/---

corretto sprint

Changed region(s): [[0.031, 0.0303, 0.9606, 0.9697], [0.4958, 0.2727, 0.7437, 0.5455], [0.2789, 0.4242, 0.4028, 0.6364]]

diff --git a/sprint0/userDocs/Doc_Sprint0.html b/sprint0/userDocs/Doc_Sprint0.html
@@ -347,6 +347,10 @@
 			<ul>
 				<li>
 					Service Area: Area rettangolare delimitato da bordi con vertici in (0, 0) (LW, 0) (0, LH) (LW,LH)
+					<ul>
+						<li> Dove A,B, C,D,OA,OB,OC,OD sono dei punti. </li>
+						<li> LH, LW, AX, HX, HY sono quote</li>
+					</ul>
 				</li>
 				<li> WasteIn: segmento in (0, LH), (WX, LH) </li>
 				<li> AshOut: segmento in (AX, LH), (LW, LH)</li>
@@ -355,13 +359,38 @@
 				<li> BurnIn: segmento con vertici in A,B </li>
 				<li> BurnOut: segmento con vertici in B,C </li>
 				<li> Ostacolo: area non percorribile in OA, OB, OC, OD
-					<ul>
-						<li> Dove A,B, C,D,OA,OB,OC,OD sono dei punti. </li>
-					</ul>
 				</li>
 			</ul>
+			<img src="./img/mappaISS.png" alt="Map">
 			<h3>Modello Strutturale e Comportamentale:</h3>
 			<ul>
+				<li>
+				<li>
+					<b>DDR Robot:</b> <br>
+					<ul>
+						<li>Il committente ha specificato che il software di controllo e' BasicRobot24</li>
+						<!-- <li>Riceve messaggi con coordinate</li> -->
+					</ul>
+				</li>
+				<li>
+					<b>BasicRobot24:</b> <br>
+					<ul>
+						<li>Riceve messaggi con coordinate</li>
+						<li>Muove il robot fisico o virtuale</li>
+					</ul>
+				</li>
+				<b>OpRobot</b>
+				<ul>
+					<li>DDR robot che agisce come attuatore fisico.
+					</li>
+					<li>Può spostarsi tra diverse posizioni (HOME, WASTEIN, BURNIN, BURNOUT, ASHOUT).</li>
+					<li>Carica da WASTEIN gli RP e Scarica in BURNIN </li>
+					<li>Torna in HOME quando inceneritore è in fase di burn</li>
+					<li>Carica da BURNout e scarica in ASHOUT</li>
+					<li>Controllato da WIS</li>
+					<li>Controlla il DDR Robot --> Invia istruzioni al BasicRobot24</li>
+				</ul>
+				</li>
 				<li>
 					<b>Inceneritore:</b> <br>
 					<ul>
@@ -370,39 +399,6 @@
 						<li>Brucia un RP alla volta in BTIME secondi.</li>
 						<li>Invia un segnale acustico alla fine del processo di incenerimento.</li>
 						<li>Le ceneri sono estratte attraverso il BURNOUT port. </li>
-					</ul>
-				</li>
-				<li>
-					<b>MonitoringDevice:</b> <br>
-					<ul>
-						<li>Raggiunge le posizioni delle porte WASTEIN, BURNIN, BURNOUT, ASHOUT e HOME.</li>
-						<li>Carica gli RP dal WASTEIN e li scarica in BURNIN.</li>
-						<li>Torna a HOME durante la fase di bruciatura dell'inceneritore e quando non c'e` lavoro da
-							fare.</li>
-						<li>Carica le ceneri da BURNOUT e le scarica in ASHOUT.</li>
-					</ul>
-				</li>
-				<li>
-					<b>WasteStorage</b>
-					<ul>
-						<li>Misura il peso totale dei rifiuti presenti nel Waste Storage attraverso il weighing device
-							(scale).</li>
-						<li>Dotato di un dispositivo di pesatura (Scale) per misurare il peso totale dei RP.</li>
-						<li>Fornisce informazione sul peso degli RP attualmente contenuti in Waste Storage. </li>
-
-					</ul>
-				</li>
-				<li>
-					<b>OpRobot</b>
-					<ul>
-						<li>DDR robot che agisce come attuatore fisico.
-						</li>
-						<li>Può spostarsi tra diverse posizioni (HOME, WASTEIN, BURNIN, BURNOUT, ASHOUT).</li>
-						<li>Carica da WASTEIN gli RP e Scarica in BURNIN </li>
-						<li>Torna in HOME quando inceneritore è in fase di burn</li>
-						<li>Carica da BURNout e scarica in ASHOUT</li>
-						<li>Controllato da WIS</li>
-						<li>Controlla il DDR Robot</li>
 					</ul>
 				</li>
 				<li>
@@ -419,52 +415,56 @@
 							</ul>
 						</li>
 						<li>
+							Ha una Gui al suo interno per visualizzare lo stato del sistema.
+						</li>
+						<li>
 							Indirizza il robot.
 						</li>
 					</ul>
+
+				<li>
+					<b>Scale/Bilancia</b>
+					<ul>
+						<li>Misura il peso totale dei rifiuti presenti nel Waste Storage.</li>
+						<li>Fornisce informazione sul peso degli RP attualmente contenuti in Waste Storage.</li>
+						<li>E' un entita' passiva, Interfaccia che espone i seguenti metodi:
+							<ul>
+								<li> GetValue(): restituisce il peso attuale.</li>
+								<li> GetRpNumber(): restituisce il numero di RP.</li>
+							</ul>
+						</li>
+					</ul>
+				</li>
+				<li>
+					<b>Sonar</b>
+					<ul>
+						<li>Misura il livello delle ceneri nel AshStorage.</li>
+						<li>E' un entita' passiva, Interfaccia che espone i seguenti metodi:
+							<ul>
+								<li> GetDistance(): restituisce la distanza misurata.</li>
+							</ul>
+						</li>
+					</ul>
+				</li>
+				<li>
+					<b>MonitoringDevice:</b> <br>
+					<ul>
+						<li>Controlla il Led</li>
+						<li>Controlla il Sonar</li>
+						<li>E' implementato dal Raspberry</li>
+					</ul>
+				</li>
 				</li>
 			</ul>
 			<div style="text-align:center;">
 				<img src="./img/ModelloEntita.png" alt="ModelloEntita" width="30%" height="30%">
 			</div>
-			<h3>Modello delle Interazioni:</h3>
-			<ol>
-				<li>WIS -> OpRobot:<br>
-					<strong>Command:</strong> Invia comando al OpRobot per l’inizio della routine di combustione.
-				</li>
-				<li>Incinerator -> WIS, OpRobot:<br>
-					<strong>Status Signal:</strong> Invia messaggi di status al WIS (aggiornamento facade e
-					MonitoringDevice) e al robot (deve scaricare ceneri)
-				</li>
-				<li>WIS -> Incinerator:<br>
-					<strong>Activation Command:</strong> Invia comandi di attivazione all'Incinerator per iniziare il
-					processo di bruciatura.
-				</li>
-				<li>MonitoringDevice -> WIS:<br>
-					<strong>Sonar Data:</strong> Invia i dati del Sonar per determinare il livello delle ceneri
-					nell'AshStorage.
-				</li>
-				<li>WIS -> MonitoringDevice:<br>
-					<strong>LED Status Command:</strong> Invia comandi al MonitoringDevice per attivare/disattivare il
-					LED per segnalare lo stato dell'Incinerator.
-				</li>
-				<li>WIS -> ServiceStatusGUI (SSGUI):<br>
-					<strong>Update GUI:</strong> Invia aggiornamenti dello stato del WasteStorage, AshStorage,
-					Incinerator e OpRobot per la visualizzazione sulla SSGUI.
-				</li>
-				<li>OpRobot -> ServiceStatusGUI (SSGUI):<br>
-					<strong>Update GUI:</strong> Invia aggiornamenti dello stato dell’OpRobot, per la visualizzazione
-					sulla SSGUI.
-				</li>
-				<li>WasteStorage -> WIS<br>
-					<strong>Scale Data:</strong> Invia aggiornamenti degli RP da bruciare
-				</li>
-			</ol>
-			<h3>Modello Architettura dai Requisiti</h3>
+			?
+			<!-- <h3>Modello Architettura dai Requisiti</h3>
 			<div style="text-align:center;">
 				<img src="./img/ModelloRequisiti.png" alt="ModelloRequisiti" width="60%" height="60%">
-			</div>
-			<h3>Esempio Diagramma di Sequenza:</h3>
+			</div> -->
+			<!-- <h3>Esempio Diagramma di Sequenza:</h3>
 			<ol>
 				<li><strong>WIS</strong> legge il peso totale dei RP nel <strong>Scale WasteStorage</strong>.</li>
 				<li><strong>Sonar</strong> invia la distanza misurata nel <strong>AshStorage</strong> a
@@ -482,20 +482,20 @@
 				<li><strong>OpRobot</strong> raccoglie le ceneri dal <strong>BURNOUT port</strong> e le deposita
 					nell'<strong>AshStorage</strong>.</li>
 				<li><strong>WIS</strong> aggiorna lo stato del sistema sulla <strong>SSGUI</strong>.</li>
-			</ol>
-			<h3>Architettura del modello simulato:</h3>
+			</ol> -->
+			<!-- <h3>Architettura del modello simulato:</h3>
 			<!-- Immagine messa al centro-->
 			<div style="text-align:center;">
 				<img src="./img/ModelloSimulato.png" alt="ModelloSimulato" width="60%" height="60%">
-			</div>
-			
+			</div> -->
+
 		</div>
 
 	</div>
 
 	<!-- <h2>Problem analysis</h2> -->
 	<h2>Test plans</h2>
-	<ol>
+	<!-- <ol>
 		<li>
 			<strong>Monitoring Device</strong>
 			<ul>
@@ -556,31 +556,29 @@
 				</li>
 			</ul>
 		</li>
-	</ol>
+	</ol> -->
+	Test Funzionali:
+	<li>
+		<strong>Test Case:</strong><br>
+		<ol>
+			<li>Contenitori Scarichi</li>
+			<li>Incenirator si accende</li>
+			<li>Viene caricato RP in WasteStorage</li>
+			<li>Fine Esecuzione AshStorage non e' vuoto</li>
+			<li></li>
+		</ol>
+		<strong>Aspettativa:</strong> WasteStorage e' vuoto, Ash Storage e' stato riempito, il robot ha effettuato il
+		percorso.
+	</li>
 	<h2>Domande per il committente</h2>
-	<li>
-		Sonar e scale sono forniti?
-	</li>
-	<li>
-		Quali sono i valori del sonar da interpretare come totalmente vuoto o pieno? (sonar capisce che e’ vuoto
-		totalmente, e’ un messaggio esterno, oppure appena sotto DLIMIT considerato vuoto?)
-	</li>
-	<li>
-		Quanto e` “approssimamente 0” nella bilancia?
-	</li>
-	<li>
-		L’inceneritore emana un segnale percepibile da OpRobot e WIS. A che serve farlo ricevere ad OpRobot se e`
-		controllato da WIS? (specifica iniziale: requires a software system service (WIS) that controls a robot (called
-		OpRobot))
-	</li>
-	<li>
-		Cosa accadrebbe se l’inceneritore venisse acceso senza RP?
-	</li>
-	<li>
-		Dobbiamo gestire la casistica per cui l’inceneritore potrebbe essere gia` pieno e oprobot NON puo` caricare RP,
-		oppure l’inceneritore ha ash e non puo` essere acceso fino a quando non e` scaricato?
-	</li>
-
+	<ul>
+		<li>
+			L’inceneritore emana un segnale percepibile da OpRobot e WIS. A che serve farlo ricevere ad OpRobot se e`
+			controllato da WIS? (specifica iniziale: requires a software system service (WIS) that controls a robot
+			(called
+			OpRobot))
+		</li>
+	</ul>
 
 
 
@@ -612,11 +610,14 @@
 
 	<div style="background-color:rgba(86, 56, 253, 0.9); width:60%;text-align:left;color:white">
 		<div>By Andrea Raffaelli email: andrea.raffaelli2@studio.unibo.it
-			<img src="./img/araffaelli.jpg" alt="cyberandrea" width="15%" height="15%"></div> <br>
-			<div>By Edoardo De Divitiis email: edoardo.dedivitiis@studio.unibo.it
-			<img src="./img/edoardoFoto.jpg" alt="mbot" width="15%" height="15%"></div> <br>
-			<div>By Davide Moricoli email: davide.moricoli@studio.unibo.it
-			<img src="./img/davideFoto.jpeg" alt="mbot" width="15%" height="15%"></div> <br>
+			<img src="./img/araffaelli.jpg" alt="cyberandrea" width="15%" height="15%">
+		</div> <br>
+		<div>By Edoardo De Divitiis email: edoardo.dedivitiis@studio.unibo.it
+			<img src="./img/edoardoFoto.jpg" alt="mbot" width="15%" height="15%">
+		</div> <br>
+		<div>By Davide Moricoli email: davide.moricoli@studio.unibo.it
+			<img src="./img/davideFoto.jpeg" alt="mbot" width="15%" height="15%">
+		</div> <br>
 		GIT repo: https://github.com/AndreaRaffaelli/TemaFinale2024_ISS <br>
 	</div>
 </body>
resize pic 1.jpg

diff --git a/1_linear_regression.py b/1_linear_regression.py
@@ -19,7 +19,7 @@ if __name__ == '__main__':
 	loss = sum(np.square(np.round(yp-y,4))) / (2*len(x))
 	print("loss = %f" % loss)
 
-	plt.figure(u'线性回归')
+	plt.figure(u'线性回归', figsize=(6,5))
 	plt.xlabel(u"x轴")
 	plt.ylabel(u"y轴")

\---

Work request:
The word "height" appears on some lines of the data above; say how many such lines there are, with nothing else.

Worked solution:
9